by Nancy Harris

I've been diving with Ed Robinson for what seems like forever, over 20 years in fact. We've had some fantastic diving through the years and a lot of ordinary dives too but if you love diving, like I do, even the ordinary days underwater here on Maui always seem to provide something special.

Monk Seal image

Our dive today (February 20, l997) was not planned as anything special, just another trip to Molokini crater. We were seeking clear water and we can always find it there, even when the Maui shores are all stirred up with winter storm waves. It was a special day, in a sense, since I talked Sue and Ed into getting out of the office for a change and joining me on their 6 pack boat, Mana Kai. I had a new camera and housing with which to get acquainted and was planning to sit on the bottom and practice with it. As we made ready to depart the Kihei launch ramp, another diving guide told us they had just been diving with a rare Monk seal at Molokini and that we should look out for it. (Apparently it had nipped a couple of divers during that encounter) So when we arrived at the crater, we cruised along the inside looking for seal signs.

We spotted him up on the rim, taking a snooze, so we anchored nearby and back rolled into the water. Monk seals are an endangered species and there are only an estimated 1,200 in existence. They normally inhabit the N.W. Hawaiian Islands, concentrating in an area called French Frigate Shoals which is about 250 miles N.W. of Kauai. Being on the endangered list, one is not supposed to approach, much less touch a monk seal, but then nobody told that to the seal.

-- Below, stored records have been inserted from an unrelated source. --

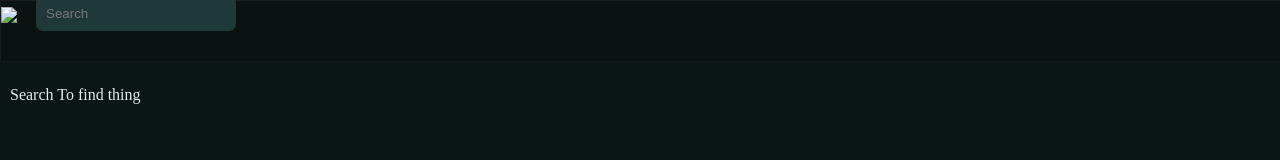
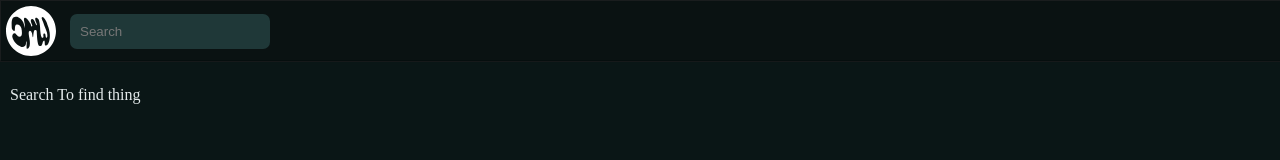
Before and after one commit to MicahMaphet/DigitalMeleeWare, a plain HTML site: page HomePage/index.html in a window 1280 px wide. Shown: the top 160 px of the page. Drawn offline with Linux system fonts and the light colour scheme.

Commit message:
Moves the pages file to their own folder

```diff
--- a/index.html
+++ b/HomePage/index.html
@@ -2,14 +2,14 @@
 
 <html lang="en">
 <head>
-    <link rel="icon" type="image/x-icon" href="logo.svg">
-    <link rel="stylesheet" type="text/css" href="./style.css" media="screen">
+    <link rel="icon" type="image/x-icon" href="images/logo.svg">
+    <link rel="stylesheet" type="text/css" href="style.css" media="screen">
     <title>Digital MeleeWare</title>
 
 </head>
 <body>
     <div id="NavBar">
-        <img src="logo2.svg" width="50px">
+        <img src="images/logo2.svg" id="pageLogo">
         <input placeholder="Search" type="search" id="navsearch" onkeydown='searchReady = true'></img>
 
     </div>
--- a/style.css
+++ b/HomePage/style.css
@@ -40,10 +40,16 @@ p {
     width: 200px;
     position: relative;
     background-color: rgb(28, 53, 53);
-    top: -5px;
+    top: -15px;
     margin-left: 15px;
     margin-right: 15px;
     padding: 10px;
     border-style: hidden;
     border-radius: 7px;
 }
+#pageLogo {
+    top: 5px;
+    left: 5px;
+    width: 50px;
+    position: relative;
+}
```
Also changed, not shown: HomePage/Search.js (renamed from Search.js), HomePage/images/logo.svg (renamed from images/logo.svg), HomePage/images/logo2.svg (renamed from images/logo2.svg).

Monk SealHe joined us, shortly after we entered the water and so as not to alarm him, we settled down on the sandy bottom and lay quietly on our bellies in about 25 feet of water while he zoomed around and through our bubbles. Little by little, he became more curious and explored our gear, our hair, our faces with his whiskers. It was impossible to resist reaching out and stroking him (especially when he had stroked us first). The caressing had a magical effect as he rolled over on his back, lay in the sand and shut his eyes while we scratched his tummy. This was unbelievable behavior for a wild seal. We had to keep reminding ourselves that this was a wild animal with teeth, BIG TEETH! For the next three hours, he stayed with us, played with us and joined and rejoined other divers and snorkelers as they came and went.

When he seemed to be tiring, Sue escorted him back to the ledge until he found a haul out spot and climbed out to rest up from his big adventure. The next day he was gone.

Monk Seal

I shared this information with Mark and Debbie Ferrari of the Center for Whale Studies who informed National Marine Fisheries of the incident. They knew of this particular seal as he had been around west Maui for two weeks. He was a young, immature male, which explained somewhat his puppy-dog like behavior. However, fully adult males are known to be very aggressive and can be dangerous to divers. We glory in our memories of that day, however.

-- Nancy Harris